By harnessing the healing power of umbilical cord blood, Delaney, who established and directs the Fred Hutchinson Cancer Research Center's program in cord blood transplantation, is pioneering a treatment that’s proving to be a landmark breakthrough for leukemia patients. In Delaney's hands, cord blood stem cells offer hope to desperately ill patients by helping them replace ravaged blood systems.

Medical researchers have long known that cord blood is a potential source of stem cells—which are not the same as embryonic stem cells—for transplants to treat leukemia and other blood diseases, but the small number of these cells in each unit collected has hampered its use. The low cell count meant it took too long for the transplant to take hold, leaving patients at risk of life-threatening infections.

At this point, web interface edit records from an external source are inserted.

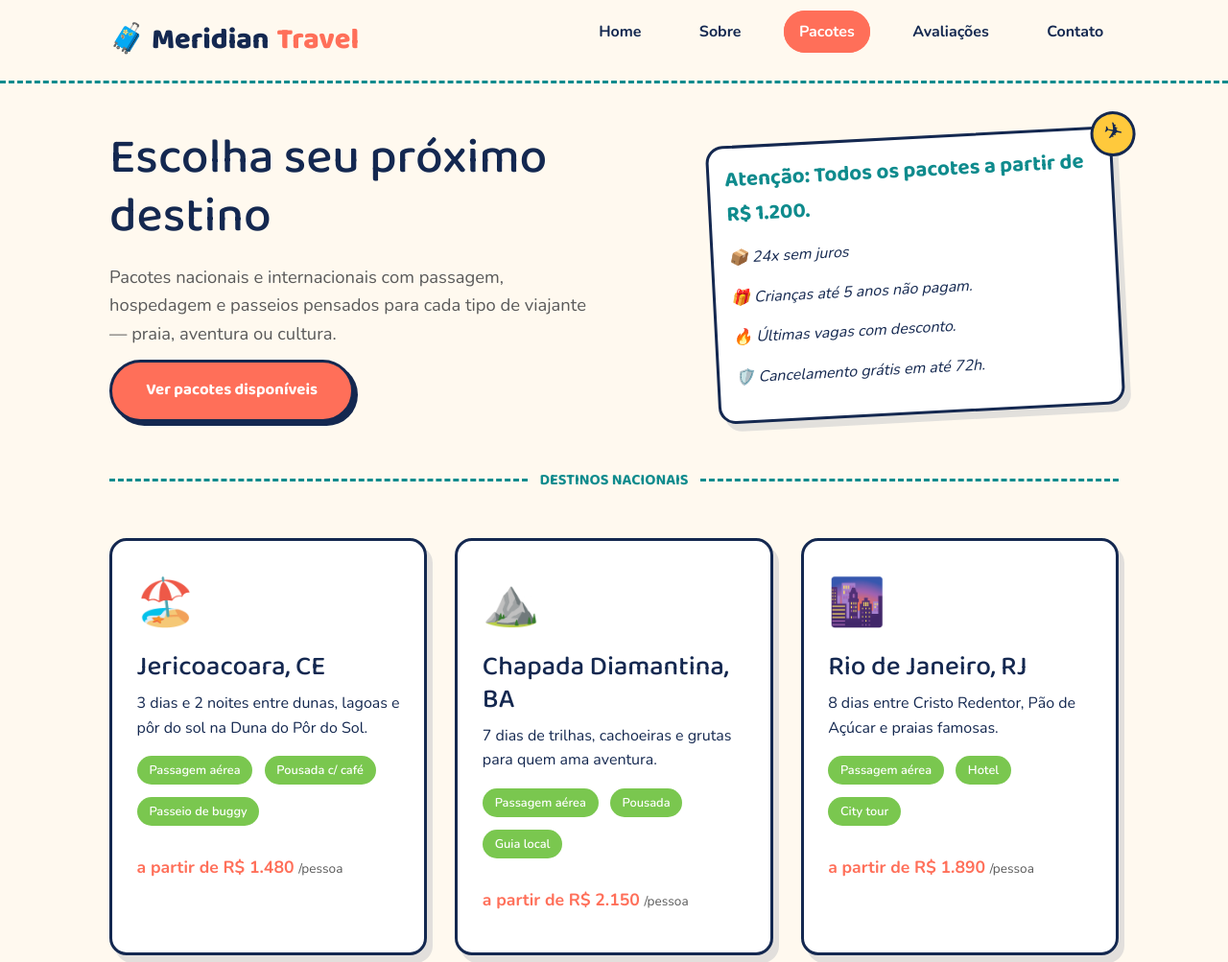
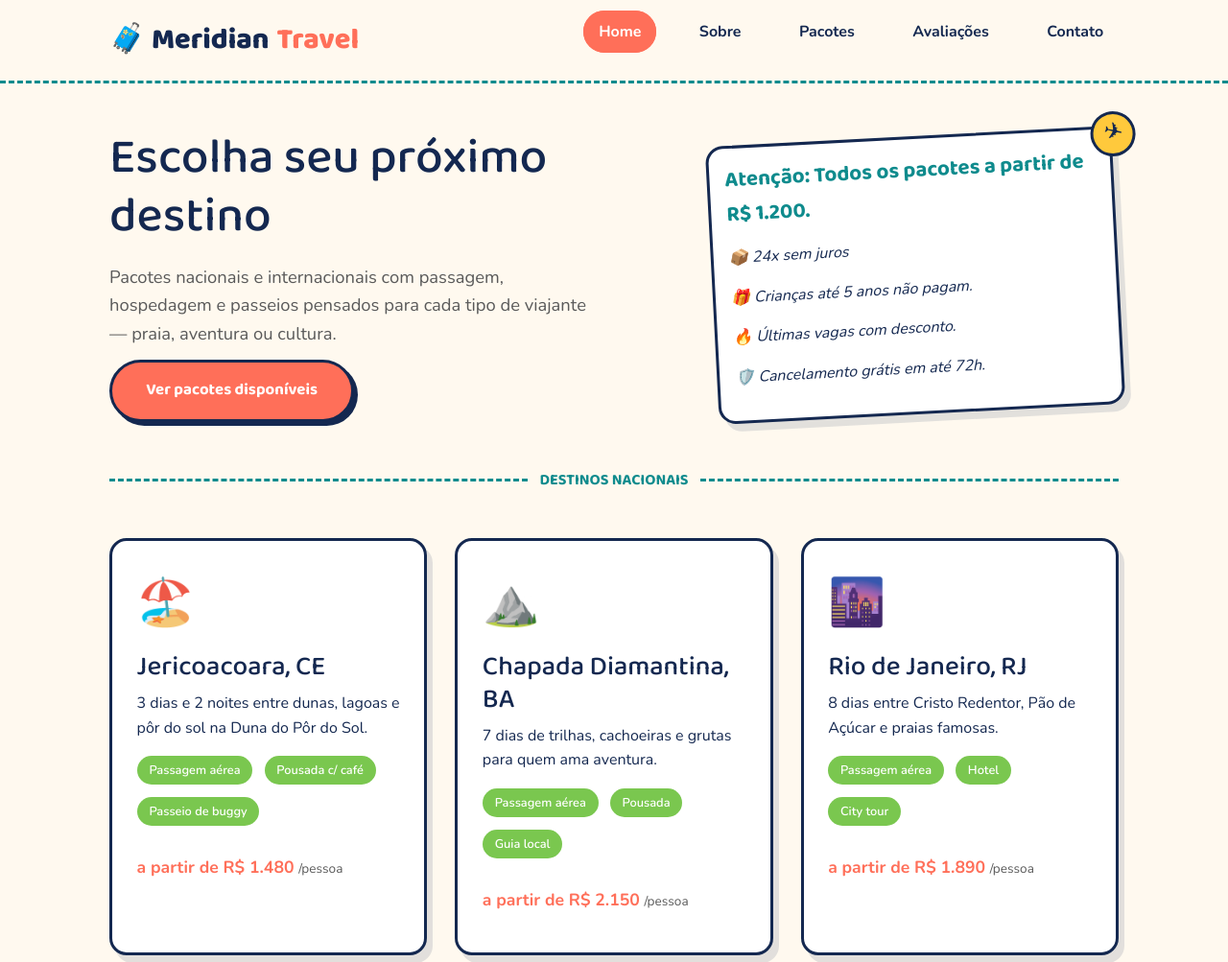
Before and after one commit to MTSS-141210/desenvolvimento-web-3-bimestre, a plain HTML site: page Pacotes.html in a window 1280 px wide. Shown: the top 1003 px of the page at 96% size. Drawn offline with nearby package versions, Linux system fonts and the light colour scheme.

Commit message:
Update Pacotes.html

```diff
--- a/Pacotes.html
+++ b/Pacotes.html
@@ -17,9 +17,9 @@
     <nav class="nav-container">
       <a href="index.html" class="logo">🧳 Meridian<span>Travel</span></a>
       <ul class="menu">
-        <li><a href="index.html">Home</a></li>
+        <li><a href="Index.html" aria-current="page">Home</a></li>
         <li><a href="Sobre.html">Sobre</a></li>
-        <li><a href="Pacotes.html" aria-current="page">Pacotes</a></li>
+        <li><a href="Pacotes.html">Pacotes</a></li>
         <li><a href="Avaliacoes.html">Avaliações</a></li>
         <li><a href="Contato.html">Contato</a></li>
       </ul>
```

Delaney and her lab colleagues have toppled this barrier by developing a revolutionary technique that expands the cells 164-fold, resulting in successful and rapid engraftment and making cord blood transplants a safe, effective possibility for adults.

Cord blood has advantages as a stem cell source. It is readily available, fewer viral infections are transmitted with it, and it doesn't require the extremely close genetic matching of bone marrow transplants. That makes it especially promising for the 16,000 leukemia patients diagnosed each year who can't find a matching donor—many of whom are of mixed ethnic or racial ancestry. Delaney has numerous clinical trials under way and is optimistic that cord blood will someday enable “a donor for everyone.”